The high demand for cybersecurity professionals has caused annual salaries to creep up to $116,000 on average. But cyber pros are interested in more than just a six-figure paycheck; they most value a career that provides interesting, challenging and meaningful work, according to a new study.
The survey of 500 cybersecurity professionals, released Monday by Semper Secure and underwritten by Northrop Grumman, NetApp and MeriTalk, found that cyber pros are earning $116,000 per year, or $55.77 per hour, on average.
Federal agencies, which are challenged by strong demand for cyber talent while also facing budget cuts and pay freezes, may take heart in knowing that high salaries and benefits were ranked fifth in areas cyber pros most value, however.
The most valuable assets of a cyber career included interesting and challenging work (56 percent), important and meaningful work (44 percent), love for technology (39 percent), the constant change and dynamic industry (31 percent) and job security (27 percent). Just one in four cyber pros ranked high salaries and benefits as a top perk of their career.
In addition, the federal government may be a step up over other sectors in a key benefit cyber professionals want – flexible work arrangements and telework, the study found. Nearly half (47 percent) said flexible work arrangements are most important to their overall quality of life. In addition, 14 percent valued telework as the most important aspect of their jobs, even more than pay, benefits and prestige.
More good news for federal agencies: Nearly half of cyber professionals consider the Washington, D.C. region as the center of cybersecurity innovation. Forty-four percent of those surveyed cited D.C., Maryland and Virginia as the top spot for cyber innovation, followed by California (33 percent) and other (23 percent).
In addition, many cyber pros cited the federal government as their dream job, second only to Google.

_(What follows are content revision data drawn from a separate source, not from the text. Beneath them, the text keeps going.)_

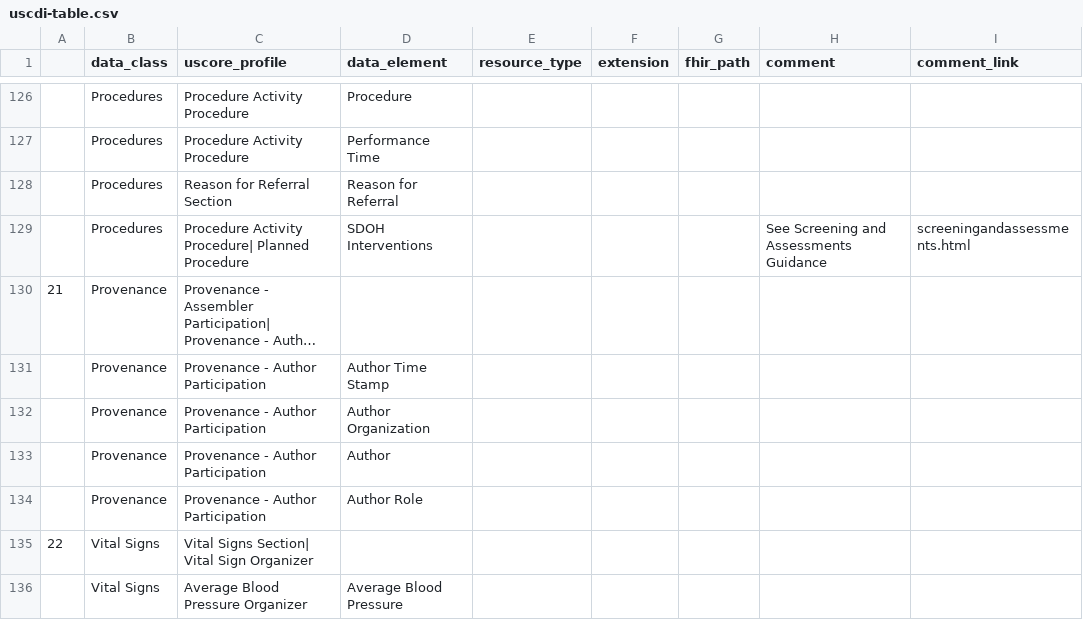
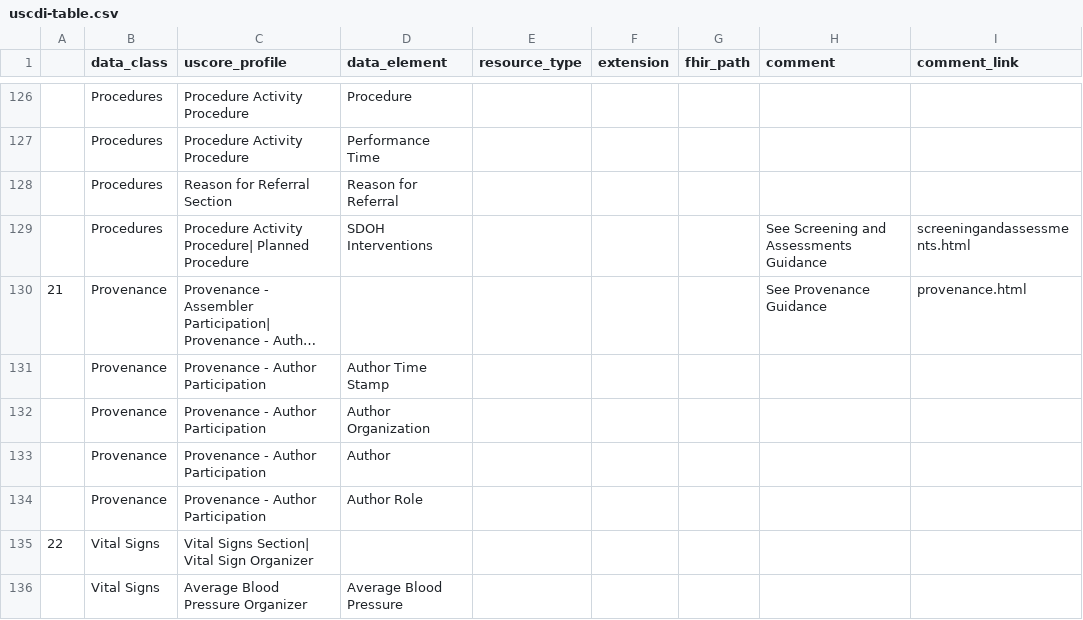
Before and after one commit to HL7/CDA-ccda, a CSV file: input/data/uscdi-table.csv, drawn as a sheet; only a part is shown, gaps mark what is left out; long unchanged cells end in …; the diff names each change by its address in the sheet, - before the commit and + after, or states it on an @@ line.

```diff
--- a/input/data/uscdi-table.csv
+++ b/input/data/uscdi-table.csv
-H130 (comment): (empty)
+H130 (comment): See Provenance Guidance
-I130 (comment_link): (empty)
+I130 (comment_link): provenance.html
```
Also changed, not shown: input/data/codesystem-filtered.csv, input/data/valueset-filtered.csv, 3 other files.
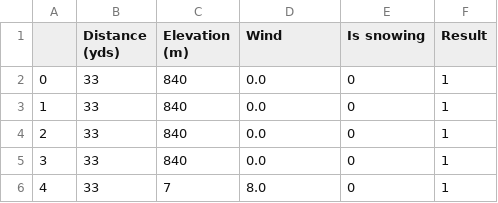
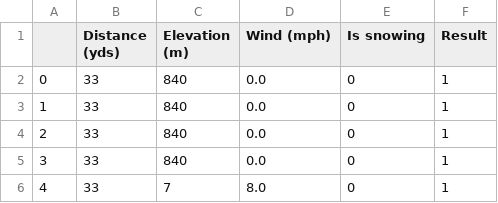
Before and after one commit to lanceHEN/Estimating-NFL-Kicking-Probability, a CSV file: kick_data_all.csv, drawn as a sheet; only a part is shown.

Commit message:
Update column titles

```diff
--- a/kick_data_all.csv
+++ b/kick_data_all.csv
@@ -1,2 +1,2 @@
-,Distance (yds),Elevation (m),Wind,Is snowing,Result
+,Distance (yds),Elevation (m),Wind (mph),Is snowing,Result
 0,33,840,0.0,0,1
```
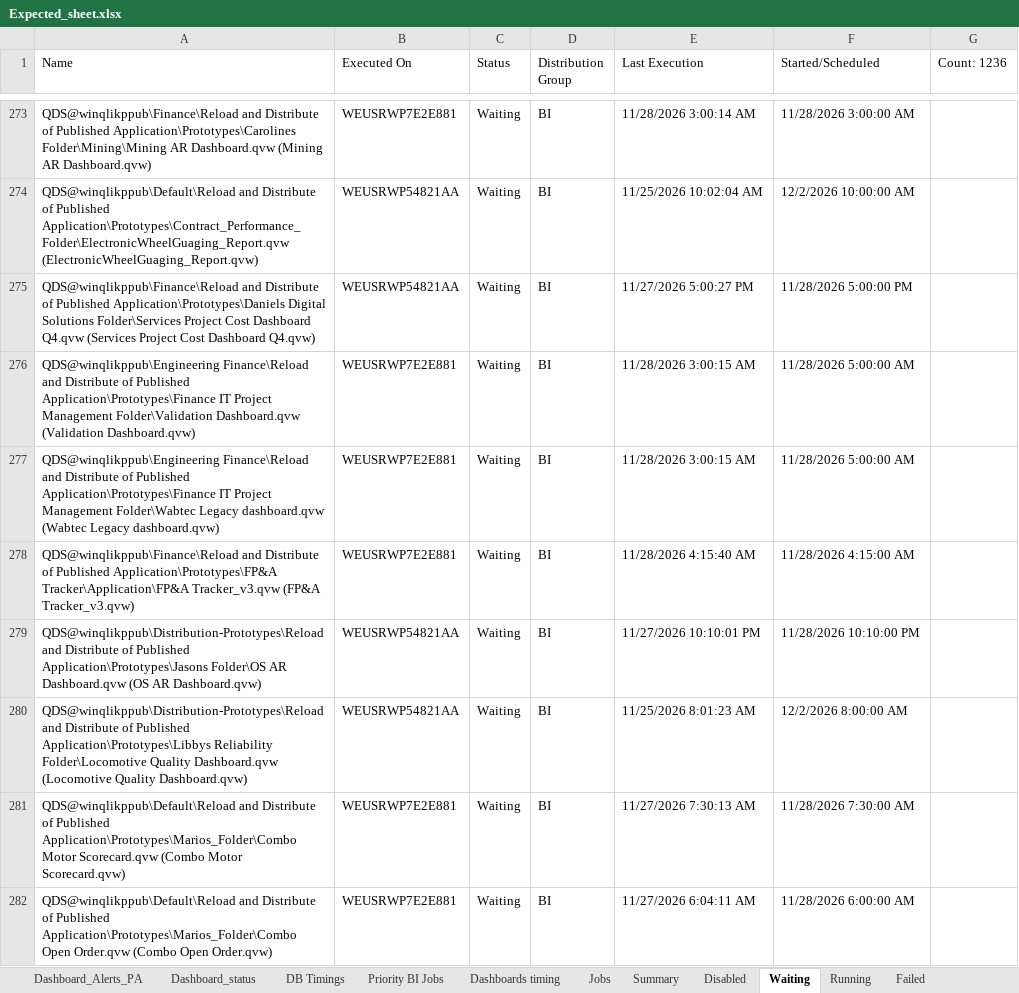
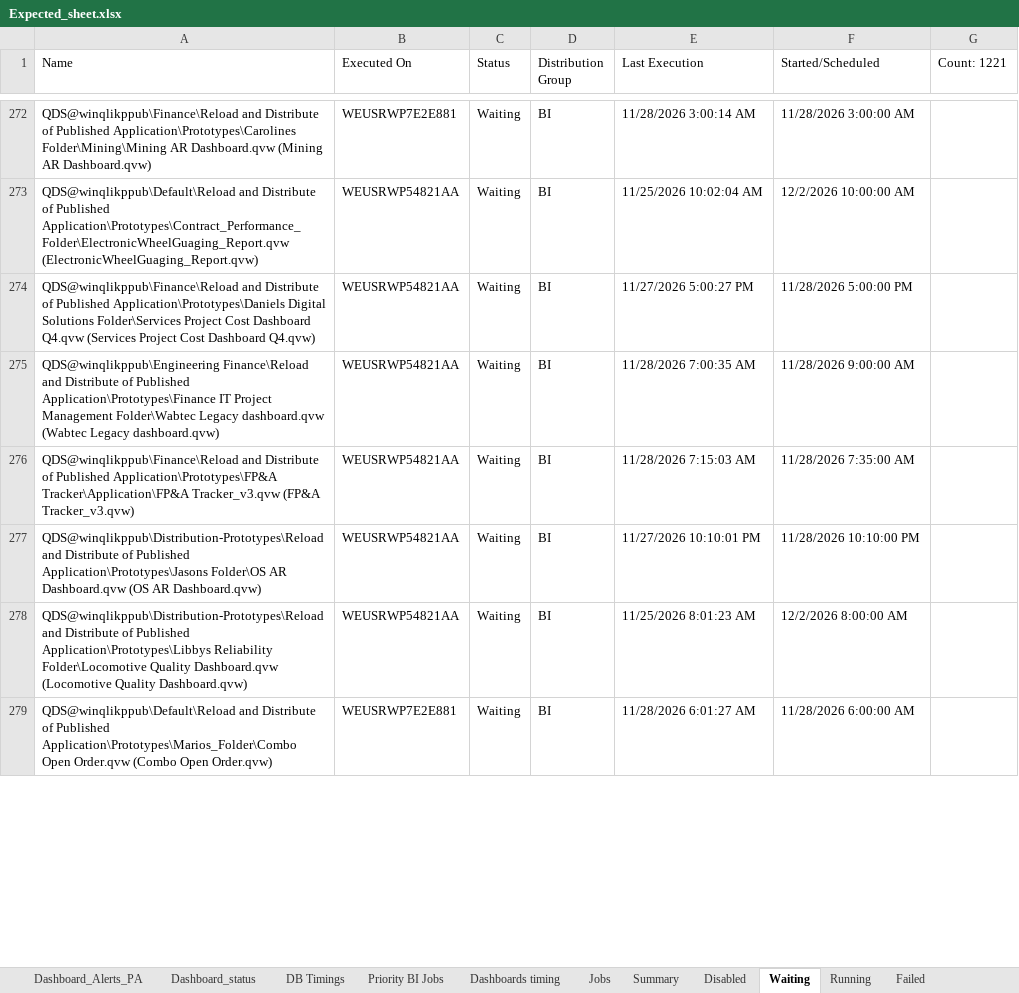
Before and after one commit to warriorcool1213-blip/Wabtec_Qlik_DB-s, an Excel workbook: Expected_sheet.xlsx, sheet Waiting, drawn as a sheet; only a part is shown, gaps mark what is left out; values as stored, in another font and other column widths than the file's, no cell formats; removed rows and columns are numbered as before the commit, all else as after; the diff covers the shown part only; the diff names each change by its address in the sheet, - before the commit and + after, or states it on an @@ line.

Commit message:
Auto refresh dashboard data

```diff
--- a/Expected_sheet.xlsx (sheet Waiting)
+++ b/Expected_sheet.xlsx (sheet Waiting)
-G1: Count: 1236
+G1: Count: 1221
-row 276: QDS@winqlikppub\Engineering Finance\Reload and Distribute of Published Application\Prototypes\Finance IT Project Management Folder\Validation Dashboard.qvw (Validation Dashboard.qvw) | WEUSRWP7E2E881 | Waiting | BI | 11/28/2026 3:00:15 AM | 11/28/2026 5:00:00 AM
-B275:B276 (Executed On): WEUSRWP7E2E881
+B275:B276 (Executed On): WEUSRWP54821AA
-E275 (Last Execution): 11/28/2026 3:00:15 AM
+E275 (Last Execution): 11/28/2026 7:00:35 AM
-F275 (Started/Scheduled): 11/28/2026 5:00:00 AM
+F275 (Started/Scheduled): 11/28/2026 9:00:00 AM
-E276 (Last Execution): 11/28/2026 4:15:40 AM
+E276 (Last Execution): 11/28/2026 7:15:03 AM
-F276 (Started/Scheduled): 11/28/2026 4:15:00 AM
+F276 (Started/Scheduled): 11/28/2026 7:35:00 AM
-row 281: QDS@winqlikppub\Default\Reload and Distribute of Published Application\Prototypes\Marios_Folder\Combo Motor Scorecard.qvw (Combo Motor Scorecard.qvw) | WEUSRWP7E2E881 | Waiting | BI | 11/27/2026 7:30:13 AM | 11/28/2026 7:30:00 AM
-E279 (Last Execution): 11/27/2026 6:04:11 AM
+E279 (Last Execution): 11/28/2026 6:01:27 AM
```
Also changed, not shown: 21 added rows, 34 removed rows and 631 edited cells elsewhere in this sheet, sheet Jobs, sheet Running, sheet Summary, sheet Dashboard_status, sheet Failed, sheet Dashboard_Alerts_PA, 3 more sheets, cell formats.
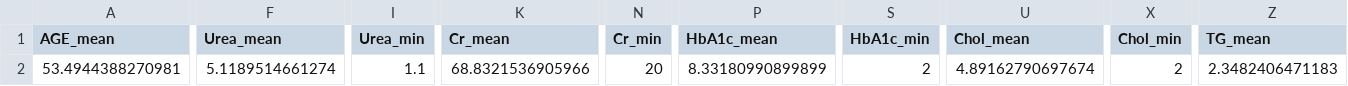
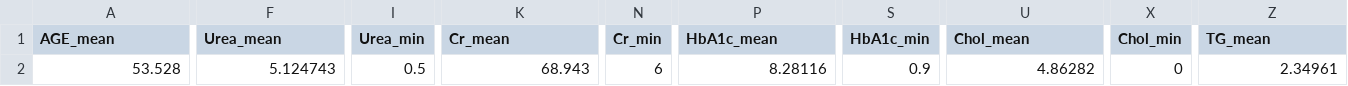
Before and after one commit to taravskayavm/diabetes, a CSV file: overall_stats.csv, drawn as a sheet; only a part is shown, gaps mark what is left out; the diff covers the shown part only; the diff names each change by its address in the sheet, - before the commit and + after, or states it on an @@ line.

```diff
--- a/overall_stats.csv
+++ b/overall_stats.csv
-A2 (AGE_mean): 53.4944388270981
+A2 (AGE_mean): 53.528
-F2 (Urea_mean): 5.1189514661274
+F2 (Urea_mean): 5.124743
-I2 (Urea_min): 1.1
+I2 (Urea_min): 0.5
-K2 (Cr_mean): 68.8321536905966
+K2 (Cr_mean): 68.943
-N2 (Cr_min): 20
+N2 (Cr_min): 6
-P2 (HbA1c_mean): 8.33180990899899
+P2 (HbA1c_mean): 8.28116
-S2 (HbA1c_min): 2
+S2 (HbA1c_min): 0.9
-U2 (Chol_mean): 4.89162790697674
+U2 (Chol_mean): 4.86282
-X2 (Chol_min): 2
+X2 (Chol_min): 0
-Z2 (TG_mean): 2.3482406471183
+Z2 (TG_mean): 2.34961
```
Also changed, not shown: 5 edited cells elsewhere in this file, class_gender_stats.csv.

Other top-ranked employers were self-employment and Cisco, the study found.
While cybersecurity professionals are a loyal group (65 percent have worked for two or fewer organizations during their career), they may still be interested in changing jobs, particularly if a job switch would provide greater growth opportunity, better total compensation or more prestige, the study found.
“These people aren’t jumping from job to job looking for salary bumps and signing bonuses,” said Lee Vorthman, chief technology officer for federal civilian agencies at NetApp. “Many of them want to work for federal agencies and most of them tend to stick with employers for the long term. For companies, that means they better get them early or risk not getting them at all.”